It is probably inevitable that the print edition of the paper will eventually disappear. This is a shame not only because old habits die hard, but also because, as I have written previously, when it comes to digesting the news, the medium is indeed the message. The experience of turning the pages of a print publication encourages exposure to topics that one might never seek out in an environment that is driven by clicks. In my opinion, this is the source of some of the polarization that is going on in our country. It is also a huge problem in terms of exposing potential audiences to a range of movie choices. That perfect environment of side-by-side editorial coverage and advertising that enabled audiences to browse available offerings in a compelling and entertaining fashion has yet to be duplicated in any digital format. I would like to see The Times work harder to recreate that experience on the web, and perhaps more importantly, develop an app—let’s call it “The Movie Pages”—where users can swipe through a feed that includes the reviews of the films opening that week, ads that are bought by distributors, directory ads from theaters that are localized to the user, and feature articles. The app should be designed so that all editorial content is presented in its entirety, rather than as links, so it can be skimmed through. Ads should be available in multiple sizes so distributors would have various price points to choose from. Directory ads should be priced according to what city they appear in, and how many days of the week they appear in the app.

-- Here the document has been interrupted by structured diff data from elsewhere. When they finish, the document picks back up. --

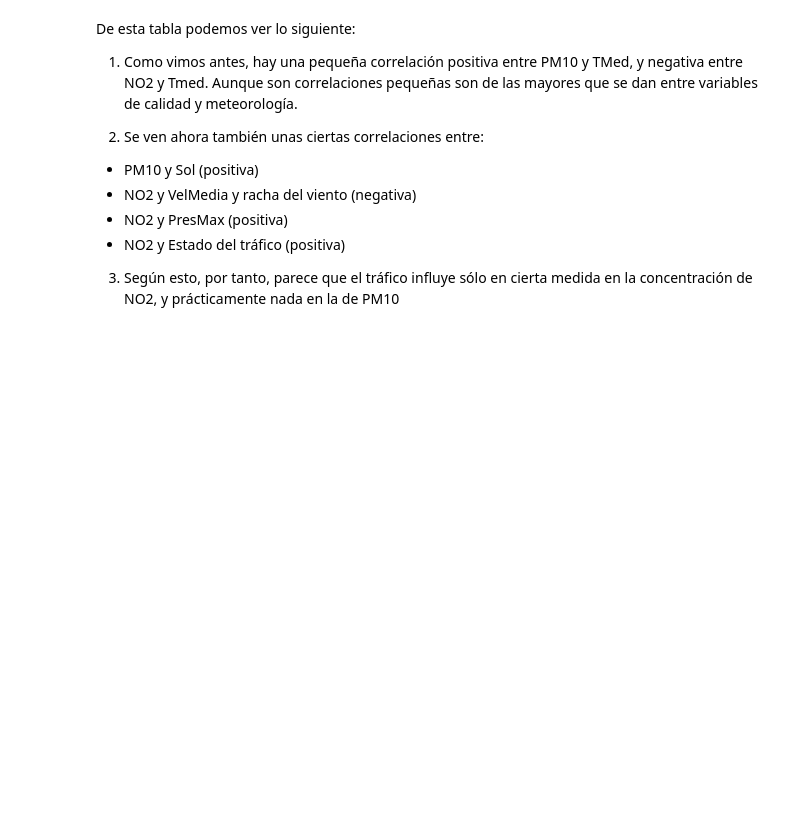
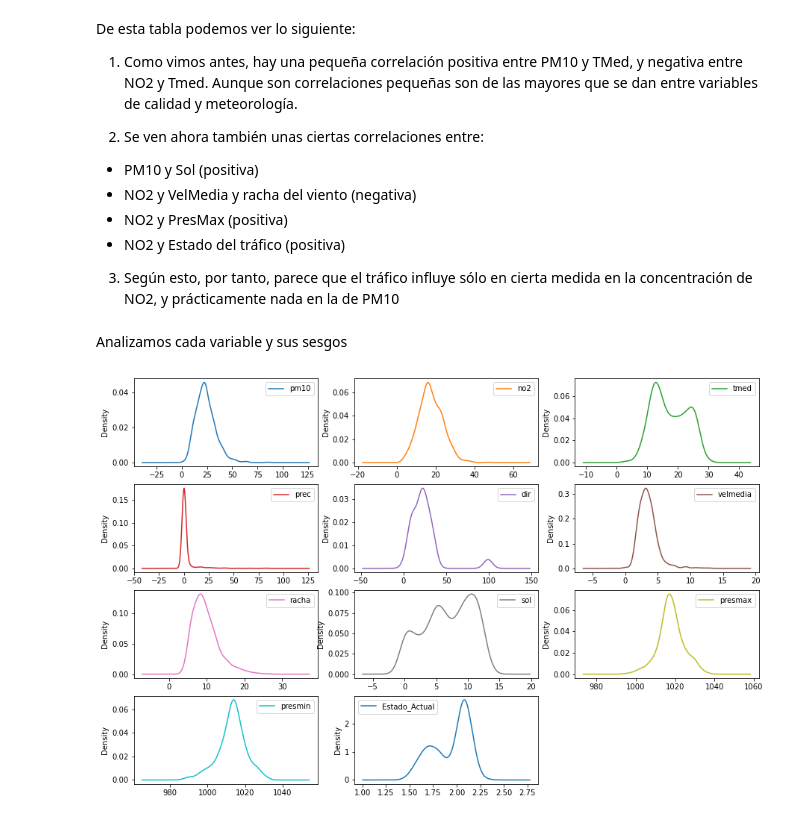
Before and after one commit to jrpecharroman/ProyectoBigData, a Jupyter notebook: Datos_Mergeados/Barcelona/AnalisisConjunto.ipynb, the cells around one changed output. Drawn from its saved outputs; the diff is of its cells as text; code cells hidden in the pictures; blank space fills up the shorter version.

```diff
--- a/Datos_Mergeados/Barcelona/AnalisisConjunto.ipynb
+++ b/Datos_Mergeados/Barcelona/AnalisisConjunto.ipynb
@@ -233,3 +283,9 @@ De esta tabla podemos ver lo siguiente:
 - NO2 y Estado del tráfico (positiva)
 
 3) Según esto, por tanto, parece que el tráfico influye sólo en cierta medida en la concentración de NO2, y prácticamente nada en la de PM10
+# %% [markdown]
+Analizamos cada variable y sus sesgos
+# %%
+dfMergeado[['pm10','no2','tmed','prec','dir','velmedia','racha','sol','presmax','presmin','Estado_Actual']].plot(kind='density', subplots=True, layout=(4,3), figsize=(15,10), sharex=False);
+# %% [output]
+[figure, added]
```
Also changed, not shown: parts of 45 cells of this notebook, 6 other files.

7. Create a new nationally syndicated weekly movie section
While it may be true that print is dying, it still draws a substantial older audience–the very audience that has traditionally supported art films. The Times should not only not abandon this audience, it should take advantage of the vacuum elsewhere. When I worked for Ted Turner, one lesson I came away with was that a successful media company finds ways of creating new outlets that repurpose content that is already being created. Perhaps The Times could create a special weekly section—it could also be called “The Movie Pages” just like the app proposed above. It could be tabloid size, just like the Book Review section. It would include all of the elements in the app I’ve described above, from the reviews to the ads to the directories. In addition to tucking that section into the Friday or Sunday papers, offer it up to other local newspapers around the country in the way that Parade Magazine used to be bundled nationally. Come up with a model in which those papers have one page to sell locally, which becomes their revenue stream and can include local theater information. In the meantime, The Times benefits from a larger circulation to sell to national movie advertisers. The special section could also be distributed at the theaters themselves.
I realize that most of this is a pipedream. Some would characterize it as hairbrained or retrograde or just plain naive. I’m sure the folks who run The New York Times will have a million practical reasons why things are the way they are, and why these ideas are not viable. But at the very least, I hope they see this and think hard about their role in the future of the theatrical business, especially of smaller, more specialized films. The self-proclaimed “newspaper of record,” which to some extent has always been depended upon to be an equal opportunity voice to promote the art of cinema and to highlight those films that deserved attention in spite of their modest budgets or off-beat origins, is needed now more than ever.